Over the course of four decades, there have been no serious attempts by Iran to establish ‘normal’ relations with the successive Egyptian governments. The Iranian regime adopted a hostile position against Egyptian president Anwar al-Sadat, naming one of Tehran’s streets after his assassin Khalid al-Islambouli, a gesture showing not only defiance of the Egyptian state and its policy but also support for and sympathy with its Islamist dissidents, particularly the fringes among them.
After the 2011 popular uprising that ousted Egypt’s longtime president Hosni Mubarak, Iran welcomed the revolution, praising what it calls ‘the Islamic Awakening. When the Muslim Brotherhood, a longstanding sympathetic to Iran, came to power, Iran saw it as a new opportunity to make inroads into a longtime insurmountable garrison. During the one-year tenure, late Egyptian president Mohammed Morsi had visited Iran, as part of the nonaligned movement’s summit. Former Iranian president Mahmoud Ahmadinejad also visited Egypt, a visit that sparked uproar among Egyptian political forces.
The Muslim Brotherhood’s tenure in office, which ended in July 2013, was the short window of opportunity that helped expose the Iranian real intensions towards Egypt, a major Sunni power. Iranian officials have hastened to offer counsel to their ‘revolutionary peers’ within the Muslim Brotherhood. It’s reported that Qassem Soleimani, the late chief of the IRGC’s elite Qods Force, advised the Muslim Brotherhood leaders to establish an IRGC-style militia that protect the revolution.
Thus, Tehran has harbored animosity to the Egyptian state, a thing that Egyptian governments have refused to tolerate or concede. However, Egypt has always welcomed any positive interactions with Iran provided that it displays keenness to establish normal relations and doesn’t interfere in internal affairs of other countries.

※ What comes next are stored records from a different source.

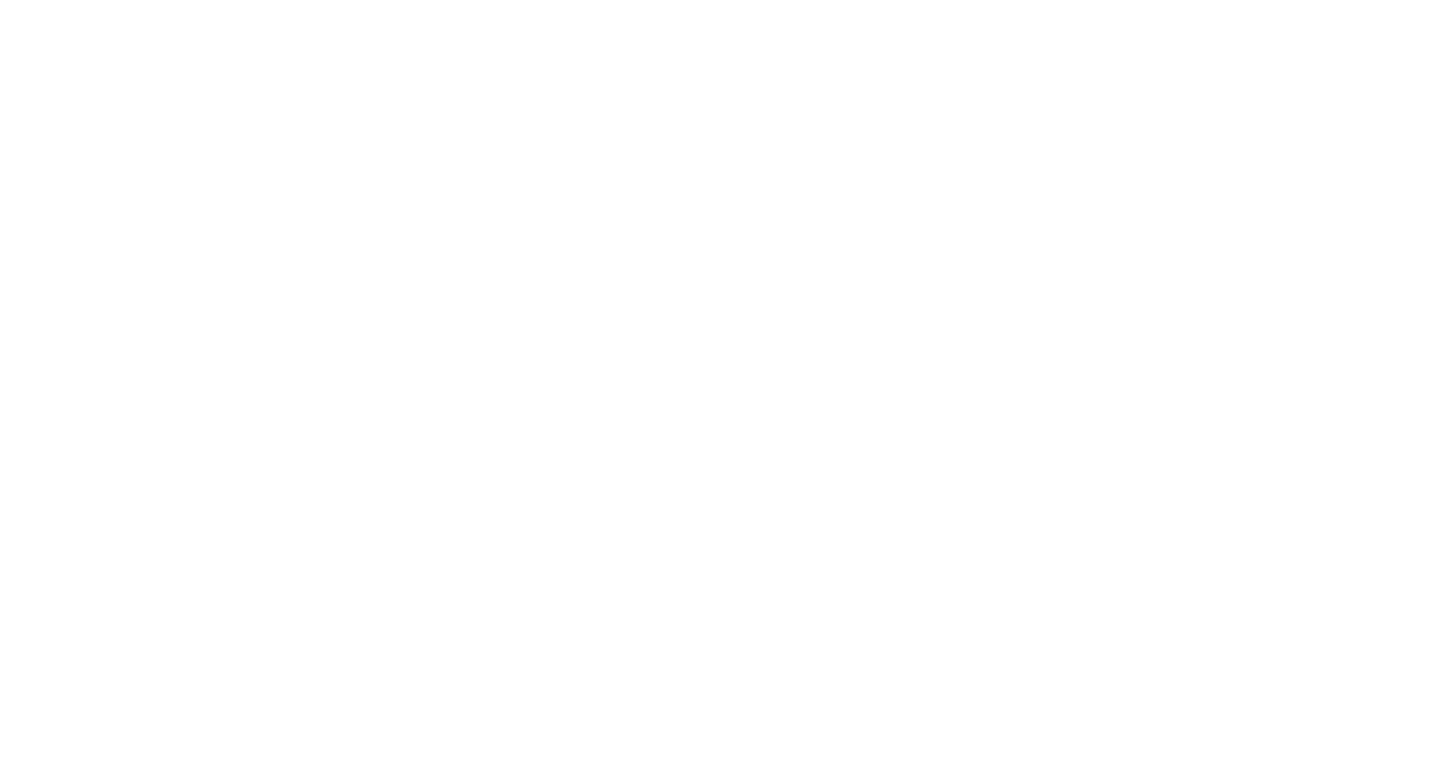
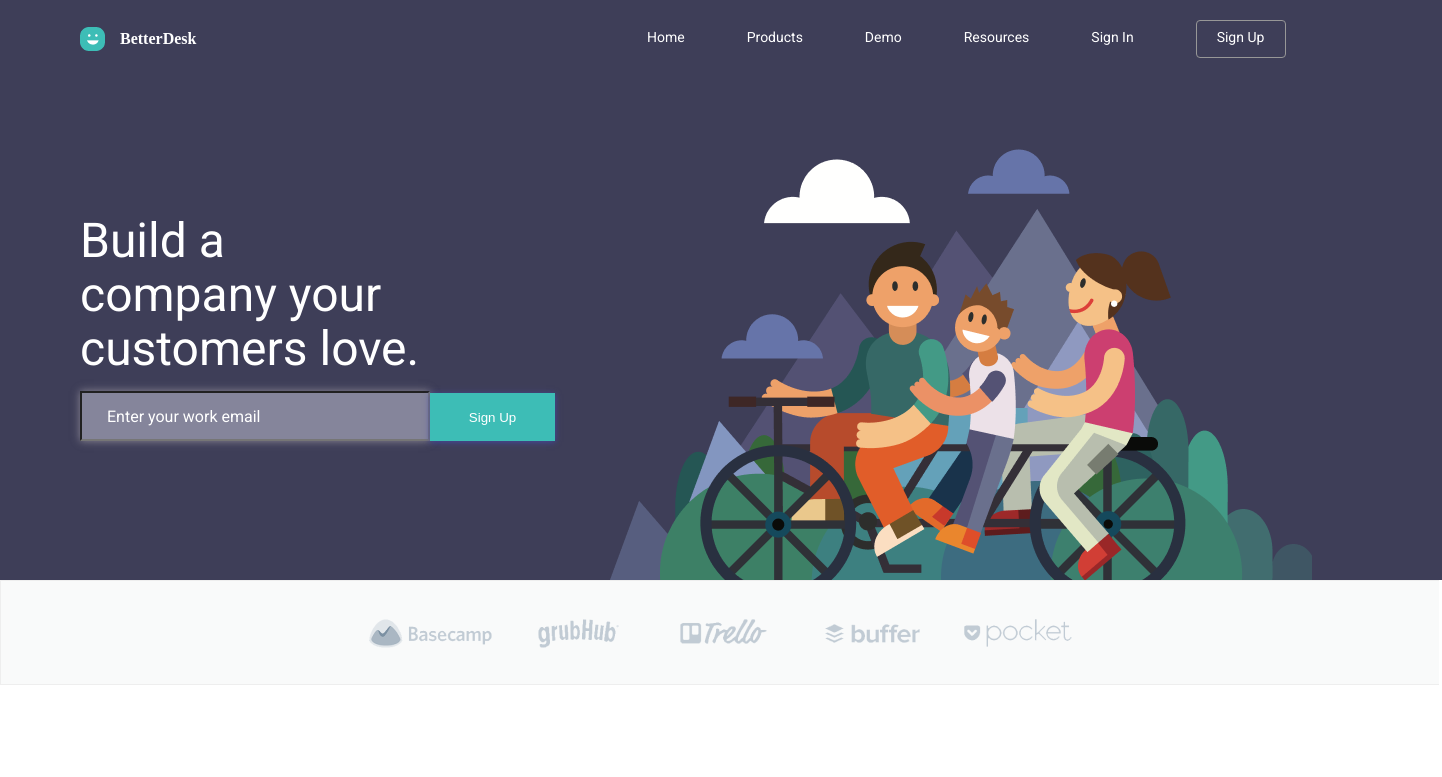
Before and after one commit to khoishpy123/Internship, a plain HTML site: page HTML,CSS,PRACTICE/PRACTICE_ONE/index.html in a window 1280 px wide. Shown: the top 777 px of the page, 1442 px wide, since content can reach past the window. Drawn offline with Linux system fonts and the light colour scheme.

Commit message:
#6 Code HTML/CSS Header

```diff
--- a/HTML,CSS,PRACTICE/PRACTICE_ONE/index.html
+++ b/HTML,CSS,PRACTICE/PRACTICE_ONE/index.html
@@ -12,7 +12,41 @@
 </head>
 <body>
     <div class="container">
-        <header></header>
+
+        <!-- #6 Code HTML Header -->
+        <header id="header">
+            <nav class="header-content">
+                <div class="header-iconbetterdesk">
+                    <img src="./src/images/iconbetterdesk.png" alt="" class="header-icon">
+                    <h4 class="header-betterdesk">BetterDesk</h4>
+                </div>
+                <div class="header-nav">
+                    <ul type="none">
+                        <li> <a href="#">Home</a> </li>
+                        <li> <a href="#">Products</a> </li>
+                        <li> <a href="#">Demo</a> </li>
+                        <li> <a href="#">Resources</a> </li>
+                        <li> <a href="#">Sign In</a> </li>
+                        <li> <a href="#" class="item-btn">Sign Up</a> </li>
+                    </ul>
+                </div>
+            </nav>
+            <div class="header-content-mail">
+                <h1 class="header-title">Build a company your customers love.</h1>
+                <div class="header-search">
+                    <form>
+                        <input type="email" name="email" id="mail" placeholder="Enter your work email">
+                        <button class="header-btn-su">Sign Up</button>
+                    </form>
+                </div>
+                <div class="header-right">
+                    <img src="./src/images/family.png" alt="image family">
+                </div>
+            </div>
+            <div class="header-logo">
+                <img src="./src/images/Logos.png" alt="logo">
+            </div>
+        </header>
 
         <!-- #2 Features -->
         <section class="features">
--- a/HTML,CSS,PRACTICE/PRACTICE_ONE/src/css/main.css
+++ b/HTML,CSS,PRACTICE/PRACTICE_ONE/src/css/main.css
@@ -1,4 +1,15 @@
+
 /* CSS #2 Features */
+body {
+    margin: 0;
+    background-repeat: no-repeat;
+    background-position: center;
+    padding: 0;
+    border: 0;
+    font-size: 100%;
+    font: inherit;
+    vertical-align: baseline;
+}
 .features{
     position: absolute;
     width: 764px;
@@ -186,3 +197,155 @@
     width: 138px;
     height: 29px;
 }
+
+/* CSS #6 Header */
+#header{
+    background-image:url(../images/backgroundheader.png);
+    width: 1442px;
+    height: 580px;
+}
+.header-content{
+    position: absolute;
+    width: 1300px;
+    height: 72px;
+    left: 0px;
+    top: 0px;
+    display: flex;
+    justify-content: space-between;
+    padding-top: 14px;
+}
+.header-iconbetterdesk{
+    align-items: center;
+}
+.header-betterdesk{
+    font-family: 'Arial Rounded MT Bold';
+    font-size: 16px;
+    line-height: 14px;
+    position: absolute;
+    width: 89px;
+    height: 14px;
+    left: 120px;
+    color: #fff;
+    top: 11px;
+}
+.header-icon{
+    position: absolute;
+    width: 25px;
+    height: 24px;
+    left: 80px;
+    top: 27px;
+}
+.header-nav{
+    width: 755px;
+    float: left;
+    top: 10px;
+}
+ul{
+    float: left;
+    display: flex;
+    justify-content: center;
+    align-items: center;
+}
+ul li{
+    list-style: none;
+    margin-left: 62px;
+    font-size: 14px;
+    padding-left: 0px;
+}
+ul li a{
+    text-decoration: none;
+    color: #FFF;
+    font-family: 'Roboto';
+    font-weight: 400;
+    line-height: 14px;
+    position: relative;
+}
+ul li a::after{
+    content: " ";
+    background: #3DBDB6;
+    width: 0px;
+    height: 3px;
+    margin-top: 50px;
+    position:absolute;
+    bottom: 0px;
+    left: 0;
+}
+ul li a:hover::after{
+    width: 130%;
+}
+
+ul li a.item-btn{
+    box-sizing: border-box;
+    padding-top: 9px;
+    padding-left: 20px;
+    position: absolute;
+    width: 90px;
+    height: 38px;
+    top: 20px;
+    border: 1px solid #979797;
+    border-radius: 4px;
+}
+.header-title{
+    position: absolute;
+    width: 343px;
+    height: 162px;
+    left: 80px;
+    top: 182px;
+    font-family: 'Roboto';
+    font-style: normal;
+    font-weight: 400;
+    font-size: 48px;
+    line-height: 54px;
+    color: #fff;
+}
+.header-search form{
+    width: 500px;
+    position: relative;
+    top: 391px;
+    left: 80px;
+}
+.header-search form input{
+    width: 70%;
+    height: 50px;
+    font-family: 'Roboto';
+    font-weight: 400;
+    font-size: 16px;
+    line-height: 20px;
+    font-style: normal;
+    color: #FFF;
+    background-color: #85859b;
+    padding-left: 25px;
+    box-sizing: border-box;
+    box-shadow: 0px 0px 8px rgba(218, 209, 209, 0.5);
+}
+::placeholder{
+    color: #fff;
+}
+.header-btn-su{
+    position: absolute;
+    width: 125px;
+    height: 48px;
+    background-color: #3DBDB6;
+    color: #FFF;
+    border: none;
+    box-shadow: 0px 1px 6px #4449A2;
+    margin-top: 2px;
+}
+.header-family{
+    width: 715px;
+    height: 511px;
+}
+
+.header-right{
+    position: absolute;
+    width: 715px;
+    height: 511px;
+    left: 600px;
+    top: 149px;
+}
+.header-logo{
+    position: absolute;
+    width: 1155px;
+    height: 110px;
+    top: 580px;
+}
```
Also changed, not shown: HTML,CSS,PRACTICE/PRACTICE_ONE/src/images/Logos.png (added), HTML,CSS,PRACTICE/PRACTICE_ONE/src/images/backgroundheader.png (added), HTML,CSS,PRACTICE/PRACTICE_ONE/src/images/buffer2.png (added), HTML,CSS,PRACTICE/PRACTICE_ONE/src/images/family.png (added), HTML,CSS,PRACTICE/PRACTICE_ONE/src/images/grubhub.png (added), HTML,CSS,PRACTICE/PRACTICE_ONE/src/images/iconbetterdesk.png (added), HTML,CSS,PRACTICE/PRACTICE_ONE/src/images/pocket.png (added), HTML,CSS,PRACTICE/PRACTICE_ONE/src/images/trello.png (added).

Given these Iranian attempts and the Egyptian position towards them, it’s clear that Iran desperately needs better ties with Egypt, a home to 100 million people, with a powerful military possessing the most sophisticated weapons’ arsenals in the world. It’s also home to Al-Azhar, a reputable Sunni seminary which have always adopted calls for ‘proximity between Sunni and Jafari schools of jurisprudence. To sum up, Iran needs Egypt, but to disseminate its ideology, forge alliances with its Islamist peers and add it to the bastions in which it has a strong, unshakable and well-established foothold. Egypt, on the other hand, needs to establish normal relations with Iran—on conditions that it doesn’t disseminate Shiism or interfere in the country’s internal affairs.
Iran doesn’t seem willing to comply with the Egyptian conditions and Egypt isn’t ready to jeopardize its security for better ties with a regime harboring feud to the very basic foreign policy tenets of the Egyptian state (establishing good ties with the West and supporting brotherly countries in the Gulf region). Iran does need better ties with Egypt, but it doesn’t truly seek them. Therefore, the recent meeting between Egypt’s president Abdel-Fattah El-Sisi and Iran’s foreign minister may lead to a temporary breakthrough—but bilateral relations won’t proceed further as long as the Iranian hostile policies remain unchanged. Still, Egypt’s president—a bold and powerful leader—could break decades-long tradition and seek better ties with the Iranians, but this is highly unlikely.
Mostapha Hassan Abdelwahab is the former editorial manager of the English edition of the Baghdad Post. He is focusing on Iraq, Iran and political Islam movements, with articles posted on the Herald Report, Vocal Europe, the Greater Middle East and other platforms.
Disclaimer: Views expressed by writers in this section are their own and do not reflect Milli Chronicle’s point-of-view.